[Source data Boundary: Start]

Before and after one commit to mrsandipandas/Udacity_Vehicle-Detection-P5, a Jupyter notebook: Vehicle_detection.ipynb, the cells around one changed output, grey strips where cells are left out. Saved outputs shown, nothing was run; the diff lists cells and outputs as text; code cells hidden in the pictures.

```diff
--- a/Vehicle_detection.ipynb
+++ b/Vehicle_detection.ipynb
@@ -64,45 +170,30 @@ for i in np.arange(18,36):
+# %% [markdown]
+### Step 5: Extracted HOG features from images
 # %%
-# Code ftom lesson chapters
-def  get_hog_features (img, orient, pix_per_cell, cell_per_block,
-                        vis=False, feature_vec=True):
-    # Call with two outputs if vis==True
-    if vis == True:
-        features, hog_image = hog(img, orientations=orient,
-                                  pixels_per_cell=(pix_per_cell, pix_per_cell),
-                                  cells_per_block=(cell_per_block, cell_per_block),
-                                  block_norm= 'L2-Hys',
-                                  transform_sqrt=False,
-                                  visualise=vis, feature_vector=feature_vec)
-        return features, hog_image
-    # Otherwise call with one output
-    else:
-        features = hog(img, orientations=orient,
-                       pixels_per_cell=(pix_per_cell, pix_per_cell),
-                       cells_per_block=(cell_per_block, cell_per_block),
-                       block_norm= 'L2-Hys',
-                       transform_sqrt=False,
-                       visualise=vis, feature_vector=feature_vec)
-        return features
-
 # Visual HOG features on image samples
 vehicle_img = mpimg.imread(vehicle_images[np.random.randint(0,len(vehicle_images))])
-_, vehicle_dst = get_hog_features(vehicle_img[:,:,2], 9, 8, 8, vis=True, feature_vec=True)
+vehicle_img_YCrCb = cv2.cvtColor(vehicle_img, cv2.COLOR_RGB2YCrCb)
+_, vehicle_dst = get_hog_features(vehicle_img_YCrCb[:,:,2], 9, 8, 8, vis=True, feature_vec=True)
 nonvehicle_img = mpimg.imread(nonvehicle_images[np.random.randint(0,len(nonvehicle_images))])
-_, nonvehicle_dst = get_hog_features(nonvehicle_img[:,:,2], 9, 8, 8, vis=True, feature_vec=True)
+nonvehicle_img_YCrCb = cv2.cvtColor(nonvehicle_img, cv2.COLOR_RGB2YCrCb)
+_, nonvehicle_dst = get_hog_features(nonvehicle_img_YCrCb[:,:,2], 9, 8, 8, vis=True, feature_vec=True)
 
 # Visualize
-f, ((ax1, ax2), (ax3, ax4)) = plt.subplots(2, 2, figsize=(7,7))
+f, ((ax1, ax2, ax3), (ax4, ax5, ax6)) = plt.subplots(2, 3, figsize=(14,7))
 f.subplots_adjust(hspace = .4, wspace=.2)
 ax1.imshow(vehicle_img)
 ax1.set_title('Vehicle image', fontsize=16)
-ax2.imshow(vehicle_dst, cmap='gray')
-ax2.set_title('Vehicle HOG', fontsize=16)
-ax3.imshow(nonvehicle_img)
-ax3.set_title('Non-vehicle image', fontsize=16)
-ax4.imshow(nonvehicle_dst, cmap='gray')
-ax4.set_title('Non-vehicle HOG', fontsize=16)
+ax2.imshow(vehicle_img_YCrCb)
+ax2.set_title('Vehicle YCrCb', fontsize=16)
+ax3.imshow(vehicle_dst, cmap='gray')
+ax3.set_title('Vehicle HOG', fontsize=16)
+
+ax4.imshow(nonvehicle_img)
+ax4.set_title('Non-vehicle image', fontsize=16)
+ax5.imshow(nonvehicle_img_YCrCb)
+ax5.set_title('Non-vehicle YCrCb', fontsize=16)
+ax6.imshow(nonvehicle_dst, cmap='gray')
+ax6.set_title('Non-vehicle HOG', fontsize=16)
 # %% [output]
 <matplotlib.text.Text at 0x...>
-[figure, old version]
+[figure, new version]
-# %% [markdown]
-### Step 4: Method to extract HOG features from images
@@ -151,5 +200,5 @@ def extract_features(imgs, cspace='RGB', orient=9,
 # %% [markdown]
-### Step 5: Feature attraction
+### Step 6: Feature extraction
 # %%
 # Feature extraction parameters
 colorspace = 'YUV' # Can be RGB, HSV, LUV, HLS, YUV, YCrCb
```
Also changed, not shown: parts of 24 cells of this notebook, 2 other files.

[Source data Boundary: End]

_Task prompt_: Would you retype all of the data exactly as shown?

_Answer to this exercise_:
Before and after one commit to mrsandipandas/Udacity_Vehicle-Detection-P5, a Jupyter notebook: Vehicle_detection.ipynb, the cells around one changed output, grey strips where cells are left out. Saved outputs shown, nothing was run; the diff lists cells and outputs as text; code cells hidden in the pictures.

```diff
--- a/Vehicle_detection.ipynb
+++ b/Vehicle_detection.ipynb
@@ -64,45 +170,30 @@ for i in np.arange(18,36):
+# %% [markdown]
+### Step 5: Extracted HOG features from images
 # %%
-# Code ftom lesson chapters
-def  get_hog_features (img, orient, pix_per_cell, cell_per_block,
-                        vis=False, feature_vec=True):
-    # Call with two outputs if vis==True
-    if vis == True:
-        features, hog_image = hog(img, orientations=orient,
-                                  pixels_per_cell=(pix_per_cell, pix_per_cell),
-                                  cells_per_block=(cell_per_block, cell_per_block),
-                                  block_norm= 'L2-Hys',
-                                  transform_sqrt=False,
-                                  visualise=vis, feature_vector=feature_vec)
-        return features, hog_image
-    # Otherwise call with one output
-    else:
-        features = hog(img, orientations=orient,
-                       pixels_per_cell=(pix_per_cell, pix_per_cell),
-                       cells_per_block=(cell_per_block, cell_per_block),
-                       block_norm= 'L2-Hys',
-                       transform_sqrt=False,
-                       visualise=vis, feature_vector=feature_vec)
-        return features
-
 # Visual HOG features on image samples
 vehicle_img = mpimg.imread(vehicle_images[np.random.randint(0,len(vehicle_images))])
-_, vehicle_dst = get_hog_features(vehicle_img[:,:,2], 9, 8, 8, vis=True, feature_vec=True)
+vehicle_img_YCrCb = cv2.cvtColor(vehicle_img, cv2.COLOR_RGB2YCrCb)
+_, vehicle_dst = get_hog_features(vehicle_img_YCrCb[:,:,2], 9, 8, 8, vis=True, feature_vec=True)
 nonvehicle_img = mpimg.imread(nonvehicle_images[np.random.randint(0,len(nonvehicle_images))])
-_, nonvehicle_dst = get_hog_features(nonvehicle_img[:,:,2], 9, 8, 8, vis=True, feature_vec=True)
+nonvehicle_img_YCrCb = cv2.cvtColor(nonvehicle_img, cv2.COLOR_RGB2YCrCb)
+_, nonvehicle_dst = get_hog_features(nonvehicle_img_YCrCb[:,:,2], 9, 8, 8, vis=True, feature_vec=True)
 
 # Visualize
-f, ((ax1, ax2), (ax3, ax4)) = plt.subplots(2, 2, figsize=(7,7))
+f, ((ax1, ax2, ax3), (ax4, ax5, ax6)) = plt.subplots(2, 3, figsize=(14,7))
 f.subplots_adjust(hspace = .4, wspace=.2)
 ax1.imshow(vehicle_img)
 ax1.set_title('Vehicle image', fontsize=16)
-ax2.imshow(vehicle_dst, cmap='gray')
-ax2.set_title('Vehicle HOG', fontsize=16)
-ax3.imshow(nonvehicle_img)
-ax3.set_title('Non-vehicle image', fontsize=16)
-ax4.imshow(nonvehicle_dst, cmap='gray')
-ax4.set_title('Non-vehicle HOG', fontsize=16)
+ax2.imshow(vehicle_img_YCrCb)
+ax2.set_title('Vehicle YCrCb', fontsize=16)
+ax3.imshow(vehicle_dst, cmap='gray')
+ax3.set_title('Vehicle HOG', fontsize=16)
+
+ax4.imshow(nonvehicle_img)
+ax4.set_title('Non-vehicle image', fontsize=16)
+ax5.imshow(nonvehicle_img_YCrCb)
+ax5.set_title('Non-vehicle YCrCb', fontsize=16)
+ax6.imshow(nonvehicle_dst, cmap='gray')
+ax6.set_title('Non-vehicle HOG', fontsize=16)
 # %% [output]
 <matplotlib.text.Text at 0x...>
-[figure, old version]
+[figure, new version]
-# %% [markdown]
-### Step 4: Method to extract HOG features from images
@@ -151,5 +200,5 @@ def extract_features(imgs, cspace='RGB', orient=9,
 # %% [markdown]
-### Step 5: Feature attraction
+### Step 6: Feature extraction
 # %%
 # Feature extraction parameters
 colorspace = 'YUV' # Can be RGB, HSV, LUV, HLS, YUV, YCrCb
```
Also changed, not shown: parts of 24 cells of this notebook, 2 other files.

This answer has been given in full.